------ Material shown ------
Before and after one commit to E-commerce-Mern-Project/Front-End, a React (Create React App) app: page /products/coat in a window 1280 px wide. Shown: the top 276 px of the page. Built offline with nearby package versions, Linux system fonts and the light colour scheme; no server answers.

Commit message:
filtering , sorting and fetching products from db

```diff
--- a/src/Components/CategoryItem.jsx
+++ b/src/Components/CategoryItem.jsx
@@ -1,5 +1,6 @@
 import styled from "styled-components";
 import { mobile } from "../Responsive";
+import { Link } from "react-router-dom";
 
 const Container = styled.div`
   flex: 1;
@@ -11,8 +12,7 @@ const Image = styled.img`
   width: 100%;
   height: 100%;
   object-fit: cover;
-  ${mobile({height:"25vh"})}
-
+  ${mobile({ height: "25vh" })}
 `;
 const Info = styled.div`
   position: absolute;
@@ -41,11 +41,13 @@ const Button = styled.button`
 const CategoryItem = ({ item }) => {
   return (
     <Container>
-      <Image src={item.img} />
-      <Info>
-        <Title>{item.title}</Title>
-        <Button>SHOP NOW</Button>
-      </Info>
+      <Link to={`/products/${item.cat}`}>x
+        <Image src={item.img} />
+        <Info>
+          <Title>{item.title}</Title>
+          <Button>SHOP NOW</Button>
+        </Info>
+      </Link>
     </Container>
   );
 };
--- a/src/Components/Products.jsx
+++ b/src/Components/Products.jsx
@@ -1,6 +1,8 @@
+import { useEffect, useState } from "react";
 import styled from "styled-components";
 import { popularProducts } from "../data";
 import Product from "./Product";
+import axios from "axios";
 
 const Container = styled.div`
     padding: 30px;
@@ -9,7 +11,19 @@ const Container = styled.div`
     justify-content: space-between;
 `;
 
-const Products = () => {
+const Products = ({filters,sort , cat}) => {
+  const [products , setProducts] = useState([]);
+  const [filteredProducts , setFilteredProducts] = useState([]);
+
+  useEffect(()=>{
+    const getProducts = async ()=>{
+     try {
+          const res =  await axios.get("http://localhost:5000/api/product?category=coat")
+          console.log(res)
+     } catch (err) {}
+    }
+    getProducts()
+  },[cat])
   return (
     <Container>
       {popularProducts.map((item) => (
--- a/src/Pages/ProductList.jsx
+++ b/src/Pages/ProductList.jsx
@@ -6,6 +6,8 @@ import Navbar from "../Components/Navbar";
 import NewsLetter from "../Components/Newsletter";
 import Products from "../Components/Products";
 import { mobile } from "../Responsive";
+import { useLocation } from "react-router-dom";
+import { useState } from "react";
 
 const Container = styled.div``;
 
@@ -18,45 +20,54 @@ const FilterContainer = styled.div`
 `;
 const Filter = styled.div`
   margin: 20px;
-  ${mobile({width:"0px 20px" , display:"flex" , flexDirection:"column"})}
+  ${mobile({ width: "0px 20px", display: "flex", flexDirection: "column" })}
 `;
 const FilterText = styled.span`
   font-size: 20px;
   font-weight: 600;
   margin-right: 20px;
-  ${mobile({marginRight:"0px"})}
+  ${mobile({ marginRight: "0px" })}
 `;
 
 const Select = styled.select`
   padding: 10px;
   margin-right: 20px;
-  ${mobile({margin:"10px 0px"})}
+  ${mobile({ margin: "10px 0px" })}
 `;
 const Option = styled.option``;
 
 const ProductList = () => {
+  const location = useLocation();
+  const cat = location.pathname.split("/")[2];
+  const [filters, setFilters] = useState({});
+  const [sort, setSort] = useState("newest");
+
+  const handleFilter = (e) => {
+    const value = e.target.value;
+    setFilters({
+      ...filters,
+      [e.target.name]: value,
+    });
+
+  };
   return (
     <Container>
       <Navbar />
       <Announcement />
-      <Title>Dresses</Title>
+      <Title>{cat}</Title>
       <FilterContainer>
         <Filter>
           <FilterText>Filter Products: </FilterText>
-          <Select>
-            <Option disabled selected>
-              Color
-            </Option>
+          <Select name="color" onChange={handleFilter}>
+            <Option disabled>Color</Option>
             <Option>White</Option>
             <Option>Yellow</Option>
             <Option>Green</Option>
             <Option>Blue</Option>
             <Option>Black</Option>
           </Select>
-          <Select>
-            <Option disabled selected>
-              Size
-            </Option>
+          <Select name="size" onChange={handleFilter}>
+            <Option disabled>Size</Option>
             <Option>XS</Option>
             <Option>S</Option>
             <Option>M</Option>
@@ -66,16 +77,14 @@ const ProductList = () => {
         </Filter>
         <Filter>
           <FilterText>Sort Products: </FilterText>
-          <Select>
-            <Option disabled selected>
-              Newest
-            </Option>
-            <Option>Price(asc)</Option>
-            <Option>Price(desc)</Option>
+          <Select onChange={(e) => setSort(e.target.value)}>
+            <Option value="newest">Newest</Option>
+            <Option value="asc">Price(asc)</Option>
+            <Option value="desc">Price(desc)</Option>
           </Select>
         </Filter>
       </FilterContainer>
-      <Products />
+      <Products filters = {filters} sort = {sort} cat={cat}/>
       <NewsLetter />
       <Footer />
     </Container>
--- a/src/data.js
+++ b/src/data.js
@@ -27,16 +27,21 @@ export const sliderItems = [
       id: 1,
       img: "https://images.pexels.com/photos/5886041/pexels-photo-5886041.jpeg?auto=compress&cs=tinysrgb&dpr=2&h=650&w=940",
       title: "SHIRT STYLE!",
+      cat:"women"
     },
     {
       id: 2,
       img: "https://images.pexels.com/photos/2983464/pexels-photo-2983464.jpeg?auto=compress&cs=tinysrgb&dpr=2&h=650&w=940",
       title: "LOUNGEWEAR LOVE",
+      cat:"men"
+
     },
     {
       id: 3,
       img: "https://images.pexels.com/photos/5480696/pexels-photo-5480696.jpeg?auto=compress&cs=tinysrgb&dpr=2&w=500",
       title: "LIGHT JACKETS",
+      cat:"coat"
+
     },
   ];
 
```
------
• **Your assignment**: The task calls for all lines in the entries that hold "Info".

• **Task answer**:
 const Info = styled.div`
-      <Info>
-      </Info>
+        <Info>
+        </Info>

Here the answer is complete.